Lord Henley: My Lords, I believe that I addressed that question in answering my noble friend Lord Beloff. I do not believe that the tax and national insurance systems are suitable vehicles for debt collection.

Baroness David: My Lords, is it not a fact that the reason so much money is owing and is likely to continue to be owed is the Treasury's objection to the PSBR being increased? Is that not why the scheme is being introduced?

Lord Henley: My Lords, I do not believe that excessive amounts are still owed. As I made clear, I believe that the Student Loans Company is performing well. I made it clear that of moneys due to be repaid, some 95 per cent. are being collected at the moment.

Lord Annan: My Lords, the noble Baroness may have said that there is great satisfaction among students; it is a very different view from that of vice-chancellors and principals. Will the noble Lord put his weight behind having a discussion with the committee? The committee has been trying to encourage the Government to discuss the matter for some time. The Government refuse to do so. Surely the time has come when there might be some exchange of views.

Lord Henley: My Lords, either I or my right honourable friend might be prepared to consider such applications for further discussions. However, I do not believe that now is the moment drastically to change the scheme.

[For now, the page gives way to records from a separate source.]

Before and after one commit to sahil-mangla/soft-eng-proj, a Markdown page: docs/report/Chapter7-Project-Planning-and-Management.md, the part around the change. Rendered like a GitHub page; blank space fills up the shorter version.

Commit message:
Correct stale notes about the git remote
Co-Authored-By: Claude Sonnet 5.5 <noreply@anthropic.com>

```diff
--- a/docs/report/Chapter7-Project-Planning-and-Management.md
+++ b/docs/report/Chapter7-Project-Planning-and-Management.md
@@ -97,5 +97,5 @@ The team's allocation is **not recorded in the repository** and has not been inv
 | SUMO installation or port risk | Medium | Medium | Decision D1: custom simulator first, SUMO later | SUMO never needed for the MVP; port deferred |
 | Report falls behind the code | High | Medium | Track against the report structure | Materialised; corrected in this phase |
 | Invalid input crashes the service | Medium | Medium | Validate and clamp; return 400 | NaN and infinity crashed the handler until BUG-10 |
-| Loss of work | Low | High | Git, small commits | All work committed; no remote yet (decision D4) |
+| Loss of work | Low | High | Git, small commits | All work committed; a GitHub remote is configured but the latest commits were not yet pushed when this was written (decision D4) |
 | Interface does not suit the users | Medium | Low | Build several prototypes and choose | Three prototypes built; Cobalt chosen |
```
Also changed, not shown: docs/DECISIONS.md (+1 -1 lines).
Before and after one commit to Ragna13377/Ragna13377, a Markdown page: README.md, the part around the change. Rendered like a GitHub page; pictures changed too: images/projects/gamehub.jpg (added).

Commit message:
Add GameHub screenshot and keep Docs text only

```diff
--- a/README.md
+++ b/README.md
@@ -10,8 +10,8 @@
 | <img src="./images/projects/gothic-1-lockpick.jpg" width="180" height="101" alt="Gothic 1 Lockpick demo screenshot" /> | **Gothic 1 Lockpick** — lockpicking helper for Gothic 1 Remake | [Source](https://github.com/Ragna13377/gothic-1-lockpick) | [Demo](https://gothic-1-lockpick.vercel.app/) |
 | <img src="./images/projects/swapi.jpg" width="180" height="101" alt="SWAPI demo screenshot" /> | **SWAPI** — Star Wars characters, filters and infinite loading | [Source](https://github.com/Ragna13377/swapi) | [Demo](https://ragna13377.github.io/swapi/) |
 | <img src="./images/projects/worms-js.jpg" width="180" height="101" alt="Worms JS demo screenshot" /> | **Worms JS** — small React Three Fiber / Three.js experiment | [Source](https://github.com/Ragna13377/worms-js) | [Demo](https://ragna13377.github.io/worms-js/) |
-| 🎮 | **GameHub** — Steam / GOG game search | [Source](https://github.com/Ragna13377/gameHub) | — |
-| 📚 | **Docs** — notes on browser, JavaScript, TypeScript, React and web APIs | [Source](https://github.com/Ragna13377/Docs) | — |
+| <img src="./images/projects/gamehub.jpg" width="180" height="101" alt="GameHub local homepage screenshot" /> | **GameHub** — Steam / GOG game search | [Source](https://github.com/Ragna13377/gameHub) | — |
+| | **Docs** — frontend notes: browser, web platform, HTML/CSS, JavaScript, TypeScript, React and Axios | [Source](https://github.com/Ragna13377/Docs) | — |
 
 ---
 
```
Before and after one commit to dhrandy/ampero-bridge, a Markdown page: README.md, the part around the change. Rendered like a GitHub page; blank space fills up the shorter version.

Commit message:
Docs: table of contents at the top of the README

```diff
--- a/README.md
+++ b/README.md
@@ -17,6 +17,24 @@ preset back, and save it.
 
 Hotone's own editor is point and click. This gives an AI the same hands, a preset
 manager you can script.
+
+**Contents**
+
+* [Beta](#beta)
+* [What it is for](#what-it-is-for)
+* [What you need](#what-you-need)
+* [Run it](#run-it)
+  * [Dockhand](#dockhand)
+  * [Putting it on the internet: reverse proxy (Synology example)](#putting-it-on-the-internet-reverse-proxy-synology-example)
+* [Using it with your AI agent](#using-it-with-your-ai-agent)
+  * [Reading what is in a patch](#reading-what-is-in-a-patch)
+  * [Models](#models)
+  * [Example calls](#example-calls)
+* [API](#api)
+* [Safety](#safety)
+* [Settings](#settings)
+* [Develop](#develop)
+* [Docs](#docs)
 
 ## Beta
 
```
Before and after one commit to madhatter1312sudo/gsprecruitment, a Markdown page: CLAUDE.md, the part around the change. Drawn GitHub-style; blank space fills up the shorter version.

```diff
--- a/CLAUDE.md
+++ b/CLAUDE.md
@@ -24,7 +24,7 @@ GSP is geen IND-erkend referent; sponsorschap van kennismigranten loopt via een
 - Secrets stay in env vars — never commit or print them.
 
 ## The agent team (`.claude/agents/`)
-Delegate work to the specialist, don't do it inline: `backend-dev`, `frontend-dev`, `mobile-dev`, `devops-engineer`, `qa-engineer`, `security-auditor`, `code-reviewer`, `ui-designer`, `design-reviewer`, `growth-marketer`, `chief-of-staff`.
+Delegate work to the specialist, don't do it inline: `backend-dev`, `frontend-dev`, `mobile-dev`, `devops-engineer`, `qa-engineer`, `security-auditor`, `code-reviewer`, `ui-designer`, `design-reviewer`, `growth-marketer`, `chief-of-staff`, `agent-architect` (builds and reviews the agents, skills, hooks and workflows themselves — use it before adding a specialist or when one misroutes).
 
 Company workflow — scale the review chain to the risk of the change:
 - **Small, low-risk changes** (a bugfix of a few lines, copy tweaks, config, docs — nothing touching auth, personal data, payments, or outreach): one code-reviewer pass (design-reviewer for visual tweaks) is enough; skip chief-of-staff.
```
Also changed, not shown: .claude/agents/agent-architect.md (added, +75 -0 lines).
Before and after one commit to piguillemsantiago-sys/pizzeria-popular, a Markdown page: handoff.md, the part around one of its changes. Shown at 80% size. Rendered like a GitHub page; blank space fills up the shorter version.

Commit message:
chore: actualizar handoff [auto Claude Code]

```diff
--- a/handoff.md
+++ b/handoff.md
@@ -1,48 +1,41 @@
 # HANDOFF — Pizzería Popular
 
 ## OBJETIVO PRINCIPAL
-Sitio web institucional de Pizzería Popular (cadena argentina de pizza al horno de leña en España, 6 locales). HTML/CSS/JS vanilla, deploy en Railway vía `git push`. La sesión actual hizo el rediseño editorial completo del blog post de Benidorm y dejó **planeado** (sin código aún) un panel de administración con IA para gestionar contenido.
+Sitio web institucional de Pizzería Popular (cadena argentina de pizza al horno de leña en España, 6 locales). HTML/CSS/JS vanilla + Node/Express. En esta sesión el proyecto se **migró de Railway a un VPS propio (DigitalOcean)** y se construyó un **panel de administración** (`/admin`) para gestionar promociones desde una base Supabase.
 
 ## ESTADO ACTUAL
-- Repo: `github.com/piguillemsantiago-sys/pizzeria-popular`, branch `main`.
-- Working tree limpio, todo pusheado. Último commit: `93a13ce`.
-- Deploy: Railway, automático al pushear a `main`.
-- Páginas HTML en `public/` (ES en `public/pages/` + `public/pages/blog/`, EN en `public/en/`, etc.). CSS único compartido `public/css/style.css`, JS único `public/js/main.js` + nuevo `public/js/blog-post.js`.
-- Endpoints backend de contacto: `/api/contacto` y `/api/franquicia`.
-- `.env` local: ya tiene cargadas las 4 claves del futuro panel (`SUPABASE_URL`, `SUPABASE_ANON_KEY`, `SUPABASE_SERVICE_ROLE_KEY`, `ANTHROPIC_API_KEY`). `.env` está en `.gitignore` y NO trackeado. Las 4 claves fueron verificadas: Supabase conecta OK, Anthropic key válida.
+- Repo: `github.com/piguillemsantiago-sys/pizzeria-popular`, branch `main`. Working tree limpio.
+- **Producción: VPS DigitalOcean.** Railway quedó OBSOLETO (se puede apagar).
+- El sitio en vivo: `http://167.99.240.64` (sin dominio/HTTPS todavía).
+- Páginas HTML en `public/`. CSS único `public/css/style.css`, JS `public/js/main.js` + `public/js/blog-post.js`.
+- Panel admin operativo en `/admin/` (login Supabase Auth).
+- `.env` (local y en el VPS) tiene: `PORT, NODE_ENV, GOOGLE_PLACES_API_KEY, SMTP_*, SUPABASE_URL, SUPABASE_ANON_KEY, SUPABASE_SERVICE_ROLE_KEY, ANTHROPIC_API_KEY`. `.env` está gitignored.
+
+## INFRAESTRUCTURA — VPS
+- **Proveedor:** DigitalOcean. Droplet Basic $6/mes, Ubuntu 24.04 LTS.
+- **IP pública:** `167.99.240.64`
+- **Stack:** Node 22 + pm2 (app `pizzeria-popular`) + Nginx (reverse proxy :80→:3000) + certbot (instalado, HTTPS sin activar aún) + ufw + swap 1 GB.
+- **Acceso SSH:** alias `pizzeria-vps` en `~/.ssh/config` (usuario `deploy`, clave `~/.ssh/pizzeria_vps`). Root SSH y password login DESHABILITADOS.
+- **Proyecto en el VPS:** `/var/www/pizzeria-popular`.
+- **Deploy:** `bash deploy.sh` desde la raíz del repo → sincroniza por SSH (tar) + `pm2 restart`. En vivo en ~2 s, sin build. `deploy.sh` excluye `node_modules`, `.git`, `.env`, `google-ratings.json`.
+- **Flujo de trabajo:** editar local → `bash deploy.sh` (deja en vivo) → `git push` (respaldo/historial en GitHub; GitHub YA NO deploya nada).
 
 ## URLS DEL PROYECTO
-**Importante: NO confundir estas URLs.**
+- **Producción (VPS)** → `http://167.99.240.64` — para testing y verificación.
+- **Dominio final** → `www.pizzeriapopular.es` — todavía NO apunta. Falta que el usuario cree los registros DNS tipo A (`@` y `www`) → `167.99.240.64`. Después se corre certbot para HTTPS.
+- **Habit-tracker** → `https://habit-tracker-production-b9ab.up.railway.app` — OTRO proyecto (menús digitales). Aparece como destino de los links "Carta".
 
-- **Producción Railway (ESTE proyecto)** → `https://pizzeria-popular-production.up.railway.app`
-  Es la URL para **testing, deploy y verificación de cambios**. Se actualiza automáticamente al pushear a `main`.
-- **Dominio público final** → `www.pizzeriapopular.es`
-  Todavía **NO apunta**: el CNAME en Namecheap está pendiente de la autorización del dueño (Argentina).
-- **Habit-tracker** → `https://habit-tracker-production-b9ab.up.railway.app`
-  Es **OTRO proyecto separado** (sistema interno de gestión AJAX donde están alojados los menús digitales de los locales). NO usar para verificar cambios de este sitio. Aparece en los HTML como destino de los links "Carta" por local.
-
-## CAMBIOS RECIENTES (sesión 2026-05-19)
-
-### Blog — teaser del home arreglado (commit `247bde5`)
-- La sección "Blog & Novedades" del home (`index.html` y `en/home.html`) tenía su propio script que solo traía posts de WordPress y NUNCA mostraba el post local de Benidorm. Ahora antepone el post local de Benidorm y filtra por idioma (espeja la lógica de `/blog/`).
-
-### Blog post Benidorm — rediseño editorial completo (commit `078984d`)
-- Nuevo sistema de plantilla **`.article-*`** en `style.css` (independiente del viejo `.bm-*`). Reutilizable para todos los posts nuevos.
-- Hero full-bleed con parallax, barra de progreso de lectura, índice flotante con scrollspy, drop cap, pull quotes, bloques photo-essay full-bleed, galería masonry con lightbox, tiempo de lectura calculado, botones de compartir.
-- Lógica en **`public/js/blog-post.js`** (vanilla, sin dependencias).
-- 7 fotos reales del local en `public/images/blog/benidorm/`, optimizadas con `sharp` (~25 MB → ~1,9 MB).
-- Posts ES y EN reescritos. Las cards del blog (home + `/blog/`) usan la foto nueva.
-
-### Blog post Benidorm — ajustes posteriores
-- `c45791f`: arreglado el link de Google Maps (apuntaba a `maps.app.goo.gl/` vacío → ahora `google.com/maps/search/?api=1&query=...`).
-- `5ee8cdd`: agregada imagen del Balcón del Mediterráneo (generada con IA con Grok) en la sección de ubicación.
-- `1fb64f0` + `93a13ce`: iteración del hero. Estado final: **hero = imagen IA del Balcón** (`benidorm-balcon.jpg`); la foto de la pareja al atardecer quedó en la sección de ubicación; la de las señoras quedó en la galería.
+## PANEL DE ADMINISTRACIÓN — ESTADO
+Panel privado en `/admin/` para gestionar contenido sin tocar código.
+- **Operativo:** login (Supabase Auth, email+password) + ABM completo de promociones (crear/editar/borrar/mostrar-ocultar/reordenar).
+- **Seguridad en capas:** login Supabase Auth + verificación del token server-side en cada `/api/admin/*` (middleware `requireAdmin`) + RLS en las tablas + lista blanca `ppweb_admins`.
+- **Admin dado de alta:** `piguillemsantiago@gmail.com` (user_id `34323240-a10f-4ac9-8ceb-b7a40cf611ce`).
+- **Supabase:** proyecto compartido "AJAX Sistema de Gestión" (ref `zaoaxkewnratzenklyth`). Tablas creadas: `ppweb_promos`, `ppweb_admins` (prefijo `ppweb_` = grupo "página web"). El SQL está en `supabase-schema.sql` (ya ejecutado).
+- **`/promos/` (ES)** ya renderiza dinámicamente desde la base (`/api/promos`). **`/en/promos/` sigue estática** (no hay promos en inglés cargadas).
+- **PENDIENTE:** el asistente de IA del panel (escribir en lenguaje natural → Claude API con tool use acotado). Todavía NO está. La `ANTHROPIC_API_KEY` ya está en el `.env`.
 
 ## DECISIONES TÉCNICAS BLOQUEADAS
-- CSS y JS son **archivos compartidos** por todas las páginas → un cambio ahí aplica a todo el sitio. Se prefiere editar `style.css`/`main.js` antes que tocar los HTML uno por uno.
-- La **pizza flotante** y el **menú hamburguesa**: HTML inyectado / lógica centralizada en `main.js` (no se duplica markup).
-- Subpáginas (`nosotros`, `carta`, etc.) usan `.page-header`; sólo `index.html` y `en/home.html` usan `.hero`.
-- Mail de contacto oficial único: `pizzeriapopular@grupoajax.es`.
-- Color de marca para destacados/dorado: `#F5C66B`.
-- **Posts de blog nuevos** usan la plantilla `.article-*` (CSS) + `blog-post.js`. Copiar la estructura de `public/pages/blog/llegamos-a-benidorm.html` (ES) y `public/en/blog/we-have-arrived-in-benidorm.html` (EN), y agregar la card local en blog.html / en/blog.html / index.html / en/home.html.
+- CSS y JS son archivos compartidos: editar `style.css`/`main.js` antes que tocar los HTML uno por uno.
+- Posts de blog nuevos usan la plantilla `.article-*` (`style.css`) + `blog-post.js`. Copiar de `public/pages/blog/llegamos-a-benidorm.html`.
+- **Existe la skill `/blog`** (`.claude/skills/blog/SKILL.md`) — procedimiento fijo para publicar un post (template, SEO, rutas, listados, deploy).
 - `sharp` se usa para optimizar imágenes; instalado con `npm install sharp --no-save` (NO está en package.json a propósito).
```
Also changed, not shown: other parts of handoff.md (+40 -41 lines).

We shall still have the Student Loans Company. We shall also have the availability of private sector banks offering loans. I do not believe that there is a case at present either to extend the scheme or for trying to make use either of a tax or the national insurance system for the reasons that I set out earlier.

Disabled People: Job Prospects

2.50 p.m.

Baroness Turner of Camden: My Lords, in the absence of my noble friend Lord Ashley through illness, and with his agreement, I beg leave to ask the Question standing in his name on the Order Paper.

The Question was as follows:

    Whether her Majesty's Government expect any significant changes in the job prospects of disabled people.

Lord Henley: My Lords, perhaps I may offer my best wishes to the noble Lord on behalf of this side of the House and hope to see him back in his place in due course.

The employment provisions of the Disability Discrimination Act will have a significant and positive impact on the job prospects of disabled people.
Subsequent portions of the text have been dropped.